(Beginning of RECORD EXCERPTS)
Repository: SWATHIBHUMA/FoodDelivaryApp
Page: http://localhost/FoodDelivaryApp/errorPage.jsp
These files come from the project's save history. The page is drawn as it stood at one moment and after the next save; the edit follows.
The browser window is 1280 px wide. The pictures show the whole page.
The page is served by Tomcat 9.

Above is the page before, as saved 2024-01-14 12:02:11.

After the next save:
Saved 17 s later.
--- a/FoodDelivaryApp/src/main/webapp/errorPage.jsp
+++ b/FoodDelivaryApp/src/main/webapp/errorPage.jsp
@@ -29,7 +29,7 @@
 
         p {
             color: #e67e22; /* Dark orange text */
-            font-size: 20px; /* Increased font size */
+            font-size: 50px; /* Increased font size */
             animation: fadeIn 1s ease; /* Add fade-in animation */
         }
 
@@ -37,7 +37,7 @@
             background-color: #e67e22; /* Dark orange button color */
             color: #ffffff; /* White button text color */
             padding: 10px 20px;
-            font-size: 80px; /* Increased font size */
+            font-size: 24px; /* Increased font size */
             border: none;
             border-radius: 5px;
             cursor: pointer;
(End of RECORD EXCERPTS)
(Beginning of RECORD EXCERPTS)
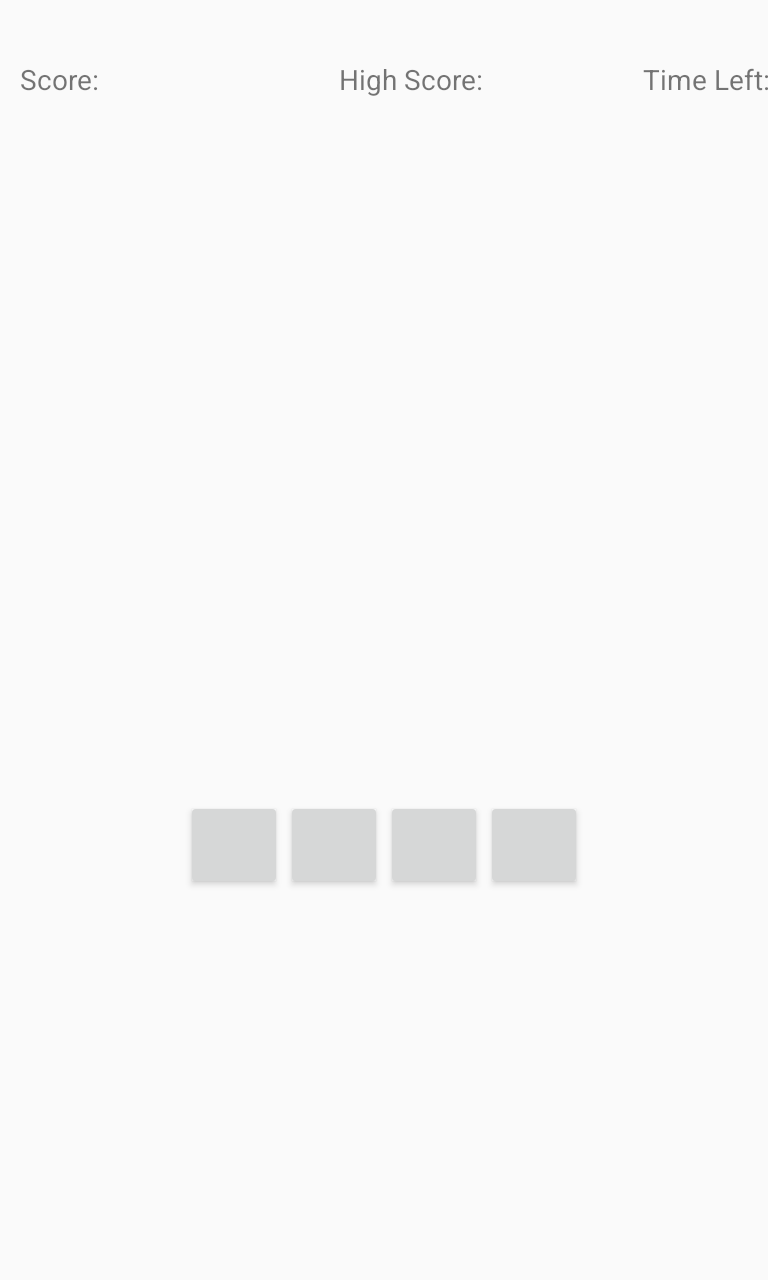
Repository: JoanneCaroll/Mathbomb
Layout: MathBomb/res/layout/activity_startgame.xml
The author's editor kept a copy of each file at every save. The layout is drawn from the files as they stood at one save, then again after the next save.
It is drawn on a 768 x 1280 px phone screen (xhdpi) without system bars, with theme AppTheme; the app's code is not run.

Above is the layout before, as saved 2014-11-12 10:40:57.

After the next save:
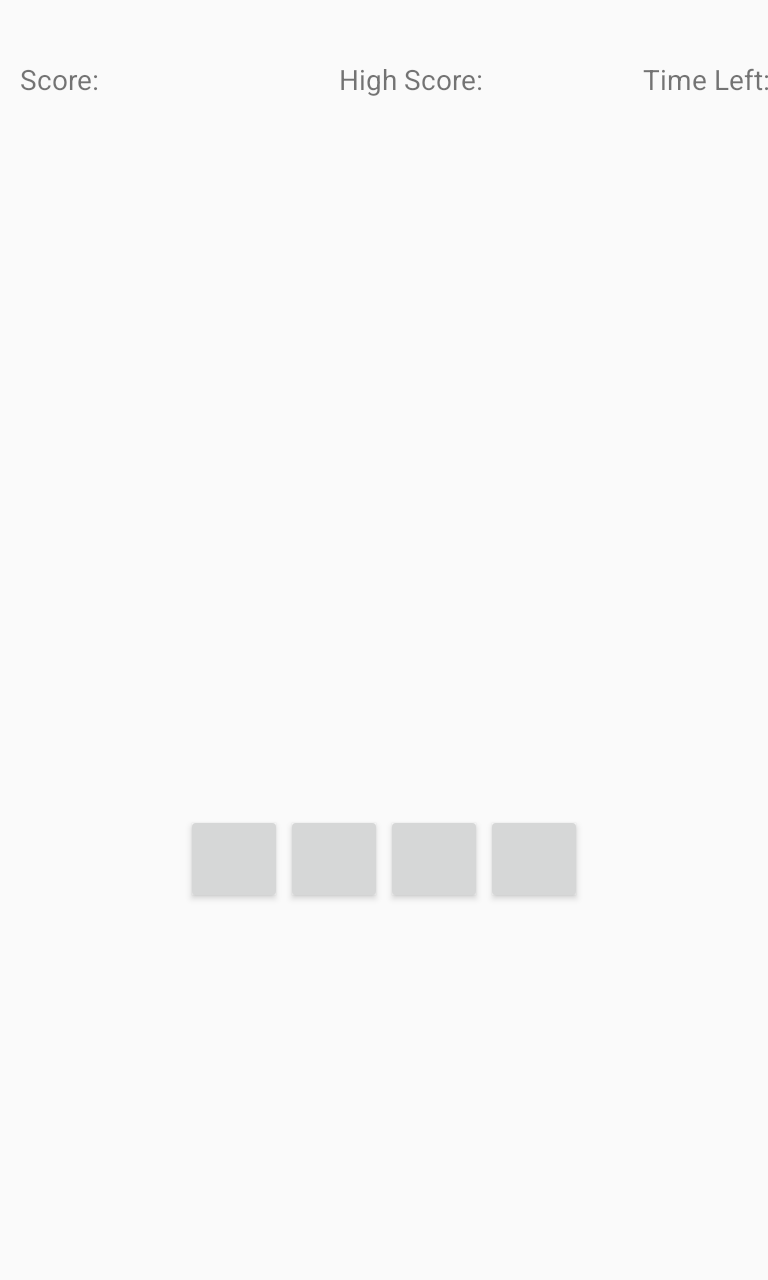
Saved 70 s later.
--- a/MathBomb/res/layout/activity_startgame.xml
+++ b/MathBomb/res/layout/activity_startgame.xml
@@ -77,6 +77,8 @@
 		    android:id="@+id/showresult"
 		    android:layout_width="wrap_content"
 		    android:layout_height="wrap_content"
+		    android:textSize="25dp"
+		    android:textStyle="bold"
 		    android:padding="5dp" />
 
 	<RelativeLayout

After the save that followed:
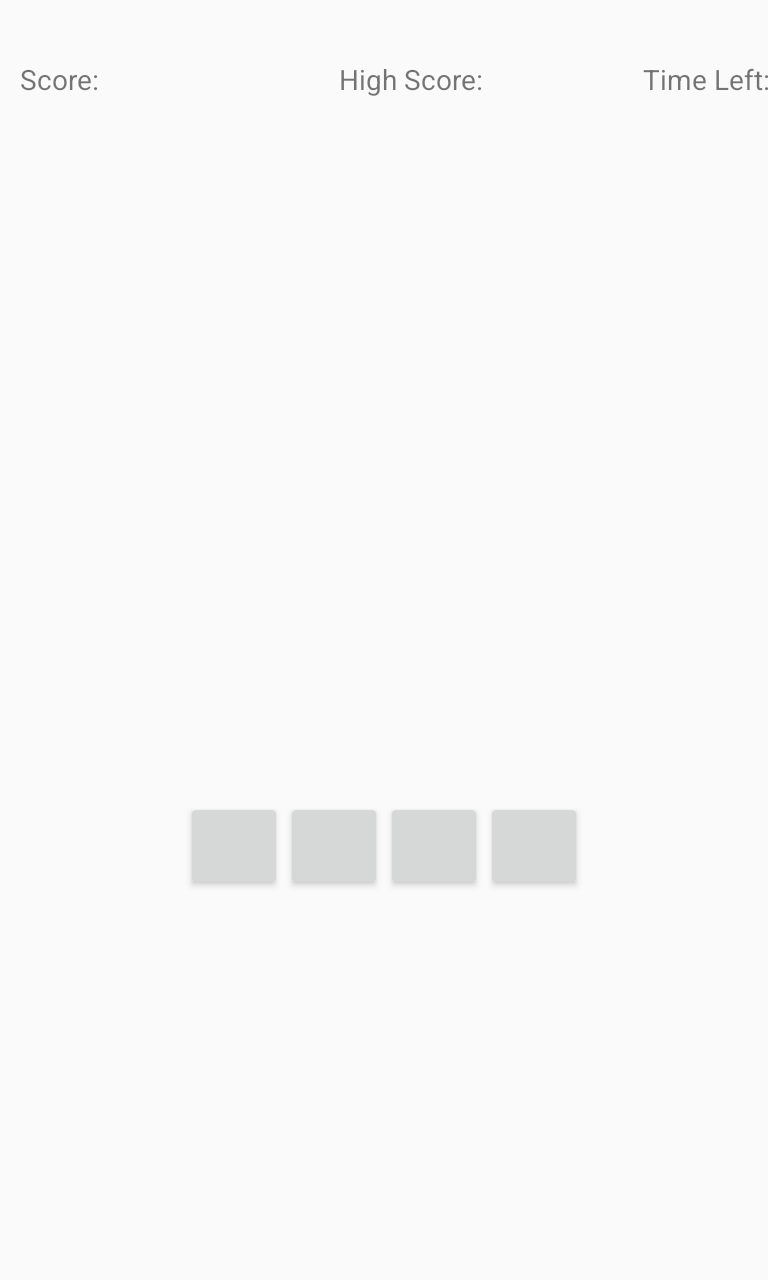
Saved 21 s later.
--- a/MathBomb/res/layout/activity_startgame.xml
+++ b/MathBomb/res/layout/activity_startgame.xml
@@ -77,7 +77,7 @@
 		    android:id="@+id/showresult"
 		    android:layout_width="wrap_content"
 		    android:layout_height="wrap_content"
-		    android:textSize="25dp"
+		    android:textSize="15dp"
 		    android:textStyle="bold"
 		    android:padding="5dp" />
(End of RECORD EXCERPTS)
▸ TASK GOAL:
Taking the records above, retype every line from the one with "-37,7 +37,7 @@" down to the one with "80px; /* Increased font size */", exactly and with nothing else.

▸ EXERCISE RESPONSE:
@@ -37,7 +37,7 @@
             background-color: #e67e22; /* Dark orange button color */
             color: #ffffff; /* White button text color */
             padding: 10px 20px;
-            font-size: 80px; /* Increased font size */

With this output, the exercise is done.